"We are oriented towards "buy America", he said,
"but perishables such as diary, meat, fruit and vegetable
products - as well as uniquely European items - must be procured
"We do not necessarily contract for the absolutely cheapest
items available," Wright said, "because we also strive
to obtain the most quality for the best price. Contracting is
done on a competitive basis and we are not above playing one
vendor off against another."
"One of our top priorities is to buy the freshest items
possible. To do this we are buying more often products in local
markets. Over the
seven years, fresh fruits and vegetables obtained locally have
increased by 34 percent while State-side acquisition has
decreased 49 percent," Wright said.
Troop Support Agency, European Commissary Region
"The retail partner of DSRE, the U.S. Army Troop Support
Agency, European Commissary Region is responsible for the
management and operation of 84 commissaries in Germany, Belgium,
the Netherlands, Italy, Egypt, and Saudi Arabia.

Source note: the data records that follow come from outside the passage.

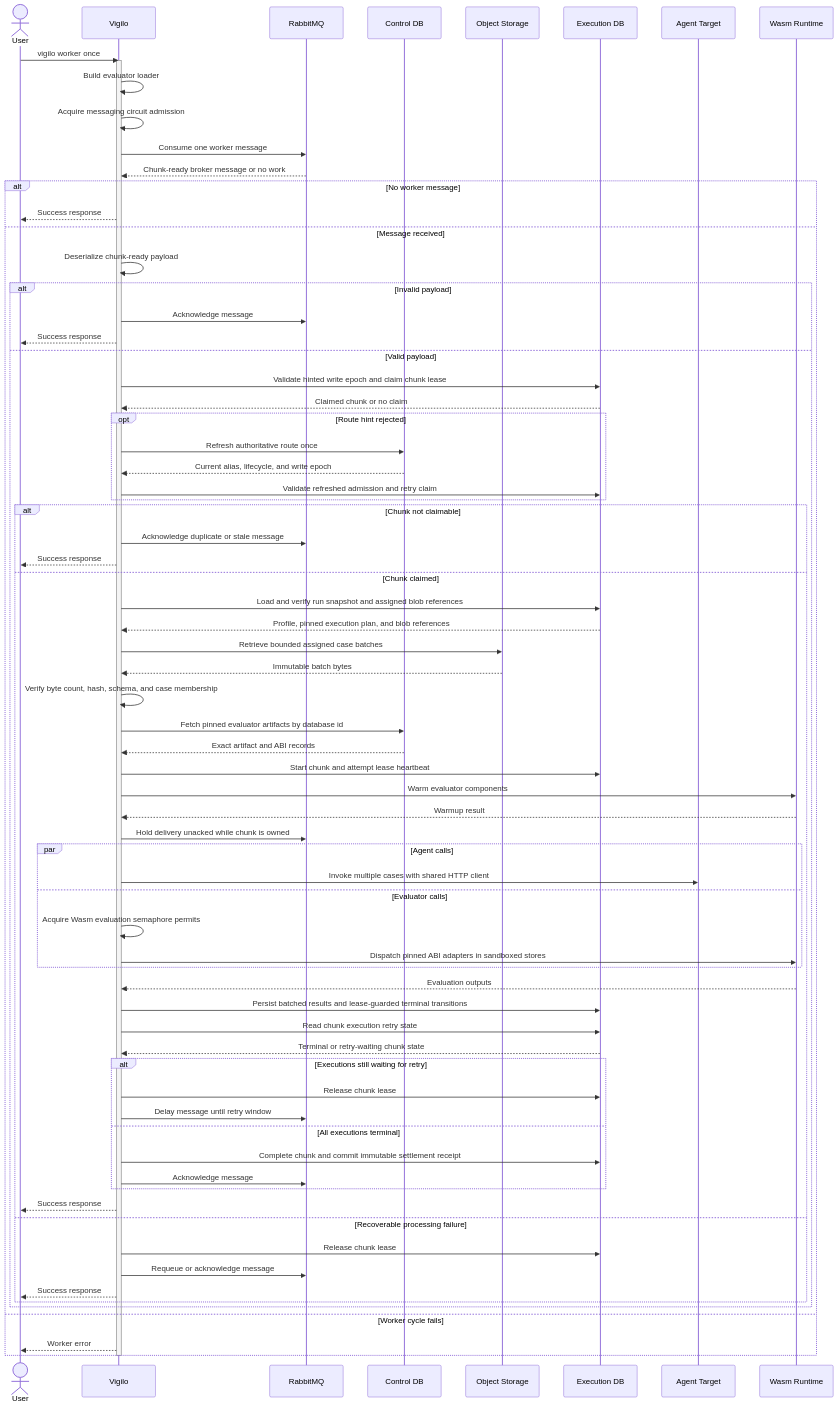
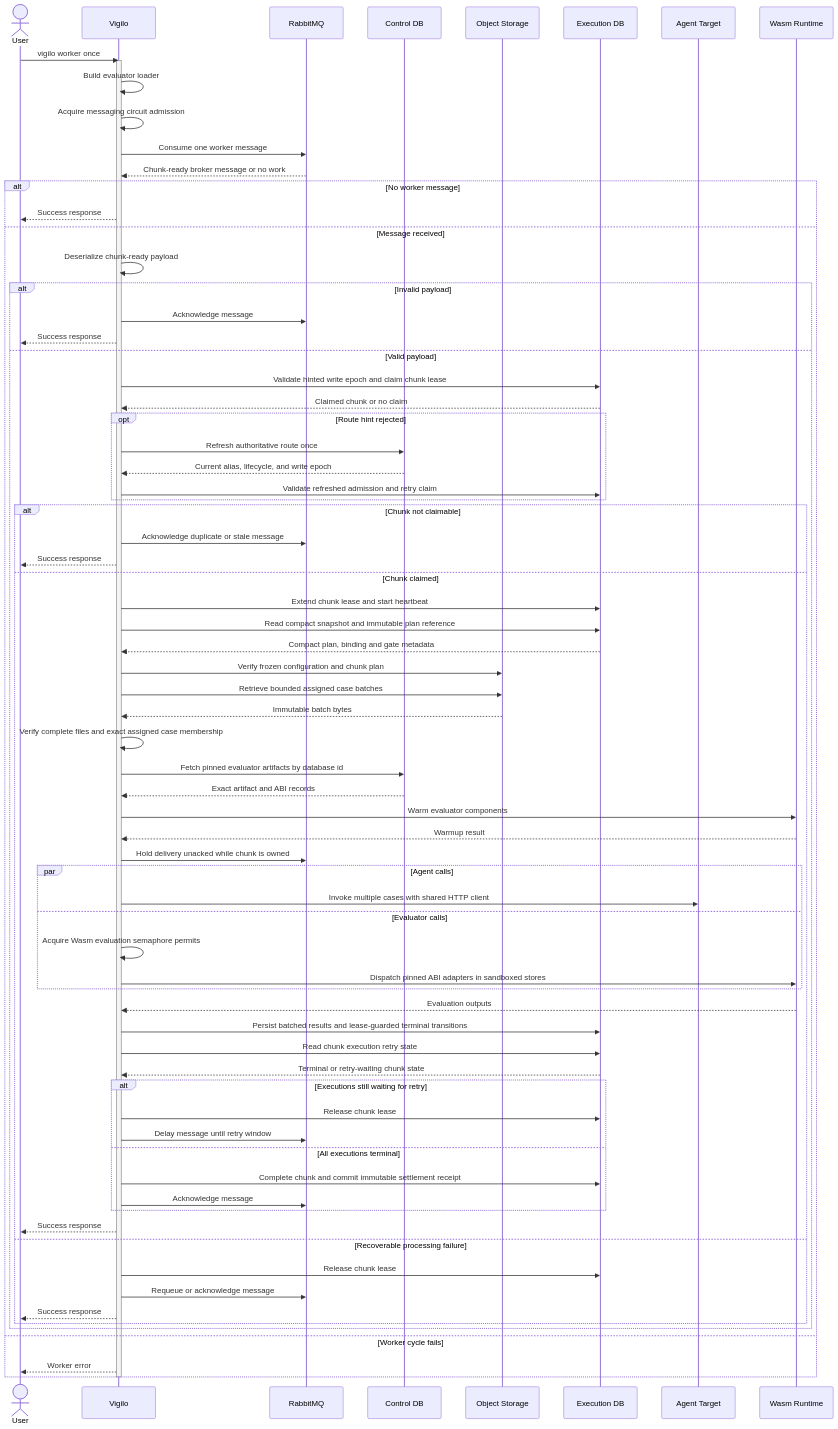
One commit to agent-vigilo/vigilo changed the diagram in web/docs/architecture/flows/worker/once/execution-flow.mmd. Above: the diagram before and after it, drawn with Mermaid. The commit also changed 112 other files, not shown here.

Commit message:
refactor worker run to use case blob storage

```diff
--- a/web/docs/architecture/flows/worker/once/execution-flow.mmd
+++ b/web/docs/architecture/flows/worker/once/execution-flow.mmd
@@ -1,85 +1,86 @@
 ---
 config:
   flowchart:
     nodeSpacing: 150
     rankSpacing: 80
   themeVariables:
     edgeLabelBackground: 'transparent'
 ---
 sequenceDiagram
     actor User
     participant Vigilo
     participant Queue as RabbitMQ
     participant ControlDB as Control DB
     participant Objects as Object Storage
     participant ExecutionDB as Execution DB
     participant Agent as Agent Target
     participant WASM as Wasm Runtime
 
     User->>Vigilo: vigilo worker once
     activate Vigilo
     Vigilo->>Vigilo: Build evaluator loader
     Vigilo->>Vigilo: Acquire messaging circuit admission
     Vigilo->>Queue: Consume one worker message
     Queue-->>Vigilo: Chunk-ready broker message or no work
 
     alt No worker message
         Vigilo-->>User: Success response
     else Message received
         Vigilo->>Vigilo: Deserialize chunk-ready payload
         alt Invalid payload
             Vigilo->>Queue: Acknowledge message
             Vigilo-->>User: Success response
         else Valid payload
             Vigilo->>ExecutionDB: Validate hinted write epoch and claim chunk lease
             ExecutionDB-->>Vigilo: Claimed chunk or no claim
 
             opt Route hint rejected
                 Vigilo->>ControlDB: Refresh authoritative route once
                 ControlDB-->>Vigilo: Current alias, lifecycle, and write epoch
                 Vigilo->>ExecutionDB: Validate refreshed admission and retry claim
             end
 
             alt Chunk not claimable
                 Vigilo->>Queue: Acknowledge duplicate or stale message
                 Vigilo-->>User: Success response
             else Chunk claimed
-                Vigilo->>ExecutionDB: Load and verify run snapshot and assigned blob references
-                ExecutionDB-->>Vigilo: Profile, pinned execution plan, and blob references
+                Vigilo->>ExecutionDB: Extend chunk lease and start heartbeat
+                Vigilo->>ExecutionDB: Read compact snapshot and immutable plan reference
+                ExecutionDB-->>Vigilo: Compact plan, binding and gate metadata
+                Vigilo->>Objects: Verify frozen configuration and chunk plan
                 Vigilo->>Objects: Retrieve bounded assigned case batches
                 Objects-->>Vigilo: Immutable batch bytes
-                Vigilo->>Vigilo: Verify byte count, hash, schema, and case membership
+                Vigilo->>Vigilo: Verify complete files and exact assigned case membership
                 Vigilo->>ControlDB: Fetch pinned evaluator artifacts by database id
                 ControlDB-->>Vigilo: Exact artifact and ABI records
-                Vigilo->>ExecutionDB: Start chunk and attempt lease heartbeat
                 Vigilo->>WASM: Warm evaluator components
                 WASM-->>Vigilo: Warmup result
                 Vigilo->>Queue: Hold delivery unacked while chunk is owned
                 par Agent calls
                     Vigilo->>Agent: Invoke multiple cases with shared HTTP client
                 and Evaluator calls
                     Vigilo->>Vigilo: Acquire Wasm evaluation semaphore permits
                     Vigilo->>WASM: Dispatch pinned ABI adapters in sandboxed stores
                 end
                 WASM-->>Vigilo: Evaluation outputs
                 Vigilo->>ExecutionDB: Persist batched results and lease-guarded terminal transitions
                 Vigilo->>ExecutionDB: Read chunk execution retry state
                 ExecutionDB-->>Vigilo: Terminal or retry-waiting chunk state
                 alt Executions still waiting for retry
                     Vigilo->>ExecutionDB: Release chunk lease
                     Vigilo->>Queue: Delay message until retry window
                 else All executions terminal
                     Vigilo->>ExecutionDB: Complete chunk and commit immutable settlement receipt
                     Vigilo->>Queue: Acknowledge message
                 end
                 Vigilo-->>User: Success response
             else Recoverable processing failure
                 Vigilo->>ExecutionDB: Release chunk lease
                 Vigilo->>Queue: Requeue or acknowledge message
                 Vigilo-->>User: Success response
             end
         end
     else Worker cycle fails
         Vigilo-->>User: Worker error
     end
     deactivate Vigilo
```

Managing these
commissaries means we are involved in ordering, receiving,
storing, and selling all products you find on your commissary
shelves," said Col. Neil W. Meoni, Commander, TSA-EURCOR.
Total sales in the EURCOR amounted to $361.2 million in fiscal
year 1987. "Our highest sales ever," said Meoni.
"Through January of this fiscal year we have already sold
$15.4 million more than during this same period last year.
"The weakening of the dollar was undoubtedly a primary
reason for the increased sales," he said, "but we also
have more variety and types of products."
TSA EURCOR is the engineering branch responsible for building
new commissaries and renovating old ones. "Over the next
five years, TSA will devote $117 million to constructing 20 new
Army commissaries and the expansion of 11 others in
Europe," said Meoni.
Zweibrucken's own commissary recently closed for three days in
January for reshelving and remerchandising. Zweibrücken is also
scheduled to receive a new commissary. The contract for its
construction will be awarded in fiscal year 1989, with
construction beginning soon after.
TSA encourages customers to voice opinions and suggestions
concerning commissary operations. "All Army commissaries
have an advisory council. Everyone with commissary privileges is
eligible and encouraged to attend," said Meoni.
"We have two suggestion programs," he said. "One
of them is the Patron Suggestion Program addressed to the local
commissary's officer and the other is the "At Your
Service" program addressed to the TSA EURCOR commander.
These programs enables us to know how the commissary system is
responding to your needs and to implement better ways of
servicing you," Meoni said.
by French troops
1950-51: Repairs done to the kaserne which had received serious damage
from bombings during the war; facility is used by French occupation
troops and the City of Zweibrücken
1950-1960s: Construction of several warehouses and maintenance shops
until 1977: Weisse Kaserne was known as "Caserne Berthézène";
French troops left in 1977
1977-1994: Kaserne is used by the US Air Force
Oct 25, 1994: Air Force returns Kaserne to the German government
The 10th Military
Airlift Squadron (MAS)
- Sherpa Society Website provides information about the 10th MAS that
flew the Shorts C-23A Sherpa from Zweibrucken Air Base Germany from 1984
Kaserne - used by the Air Force 1977-1994